Barbara Gough adds that when she hears the captivating bass line of “Reach Out of the Darkness” by Friend and Lover, she’s immediately transported back to 1968. Friend and Lover was a one hit wonder and their song ranked in the Top Ten during 1968 when Barbara says campers “danced to this playing on the jukebox in the Canteen all summer long!” The song embraced social change with lyrics like “I think it’s so groovy now, That people are finally getting together. . .Reach out in the darkness. . .And you may find a friend.”
Back then, while campers made friends and memories, things in the United States as a whole were not so peaceful. When students in California held a Selective Service sit-in, 3,000 of them were arrested and housed in the San Francisco 49ers’ old football stadium. A promo man got a sound truck and started broadcasting “Reach Out of the Darkness” towards the students. That’s what started the song’s rise up the charts—and why campers miles away listened to the hit that summer!

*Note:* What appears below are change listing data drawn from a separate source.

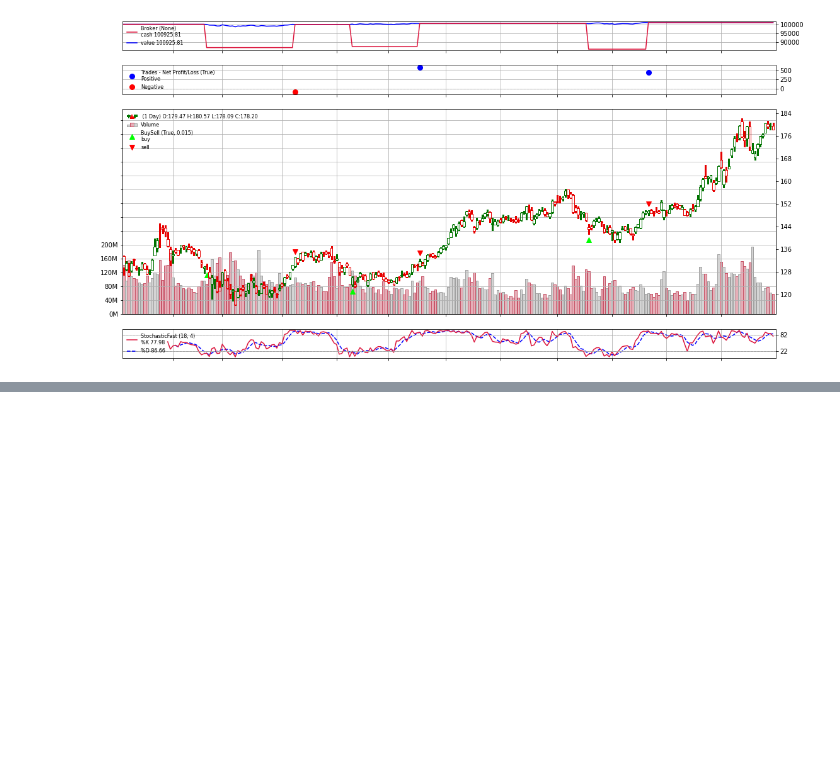
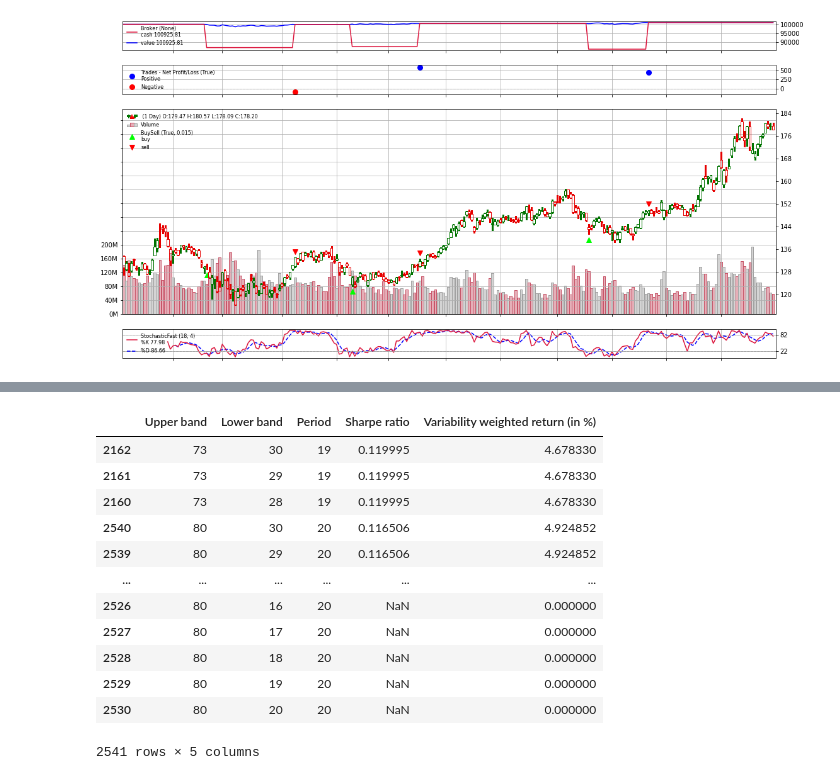
Before and after one commit to aahouzi/Stock-price-forecasting, a Jupyter notebook: notebooks/quantitative_trading_strategies.ipynb, the cells around one changed output, grey strips where cells are left out. Saved outputs shown, nothing was run; the diff lists cells and outputs as text; code cells hidden in the pictures; blank space fills up the shorter version.

```diff
--- a/notebooks/quantitative_trading_strategies.ipynb
+++ b/notebooks/quantitative_trading_strategies.ipynb
@@ -718,0 +773,38 @@ Sharpe Ratio: 0.16135520620411997
+# %%
+# Backtesting the period, upper and lower bands
+cerebro = bt.Cerebro()
+cerebro.adddata(data)
+strats = cerebro.optstrategy(RSIStrategy,
+                             period=range(10, 21),
+                             upperband=range(70, 81),
+                             lowerband=range(10, 31))
+cerebro.broker.setcash(startcash)
+cerebro.broker.setcommission(commission)
+cerebro.addsizer(bt.sizers.FixedSize, stake=stake)
+
+# Add analyzers
+cerebro.addanalyzer(bt.analyzers.SharpeRatio, timeframe=bt.TimeFrame.Days, factor=365)
+cerebro.addanalyzer(bt.analyzers.VWR, timeframe=bt.TimeFrame.Days, tann=365)
+results = cerebro.run()
+
+df_result = pd.DataFrame([{"Upper band": result[0].params.upperband,
+                           "Lower band": result[0].params.lowerband,
+                           "Period": result[0].params.period,
+                           "Sharpe ratio": result[0].analyzers.sharperatio.get_analysis()['sharperatio'],
+                           "Variability weighted return (in %)": result[0].analyzers.vwr.get_analysis()['vwr']
+                          } for result in results])
+display(df_result.sort_values("Sharpe ratio", ascending=False))
+# %% [output]
+|  | Upper band | Lower band | Period | Sharpe ratio | Variability weighted return (in %) |
+| 2162 | 73 | 30 | 19 | 0.119995 | 4.678330 |
+| 2161 | 73 | 29 | 19 | 0.119995 | 4.678330 |
+| 2160 | 73 | 28 | 19 | 0.119995 | 4.678330 |
+| 2540 | 80 | 30 | 20 | 0.116506 | 4.924852 |
+| 2539 | 80 | 29 | 20 | 0.116506 | 4.924852 |
+| ... | ... | ... | ... | ... | ... |
+| 2526 | 80 | 16 | 20 | NaN | 0.000000 |
+| 2527 | 80 | 17 | 20 | NaN | 0.000000 |
+| 2528 | 80 | 18 | 20 | NaN | 0.000000 |
+| 2529 | 80 | 19 | 20 | NaN | 0.000000 |
+| 2530 | 80 | 20 | 20 | NaN | 0.000000 |
+2541 rows × 5 columns
```
Also changed, not shown: parts of 8 cells of this notebook.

The historical events of those times grounded the more multicultural and open society we have today, but during the 1960s, many people felt uncertain as to what the future held. In 1968, when Martin Luther King Jr. was assassinated, “Reach Out in the Darkness,” rocketed up the charts and like other big hits that year, captured the country’s changing mood. Songs that also ranked in 1968 include the Rascals’, “People Got to Be Free,” Simon & Garfunkel’s “Mrs. Robinson,” The Beatles’ “Hey Jude,” James Brown’s “Say It Loud–I’m Black and I’m Proud,” and versions of “I Heard It Through the Grapevine” by Gladys Knight and the Pips and Marvin Gaye.
Summer camp is always a microcosm of our world-at-large where campers practice and learn skills for negotiating the world, where assumptions can be challenged, and where diverse people find ways to celebrate community and appreciate each other. One great thing about camp is that for a few weeks, the world grows a little smaller and everyone listens to the same soundtrack. In a fast-paced and interconnected world, camp “sounds” like the perfect place for connecting with others and as Hadley says, every summer adds up to “good times for campers and staff.” It’s often only later that campers realize how much the experience has shaped them and the way they see the world–much like how hit songs can illuminate the past in retrospect. The music (and fashions) may change through the years, but the core camp experience is never goes out of date.
We’d love to hear about how your time at camp contributed to your understanding about others as well as what you’re looking forward to most this summer!
Thanks for the image Cre8iveDoodles ~*~ New Beginnings!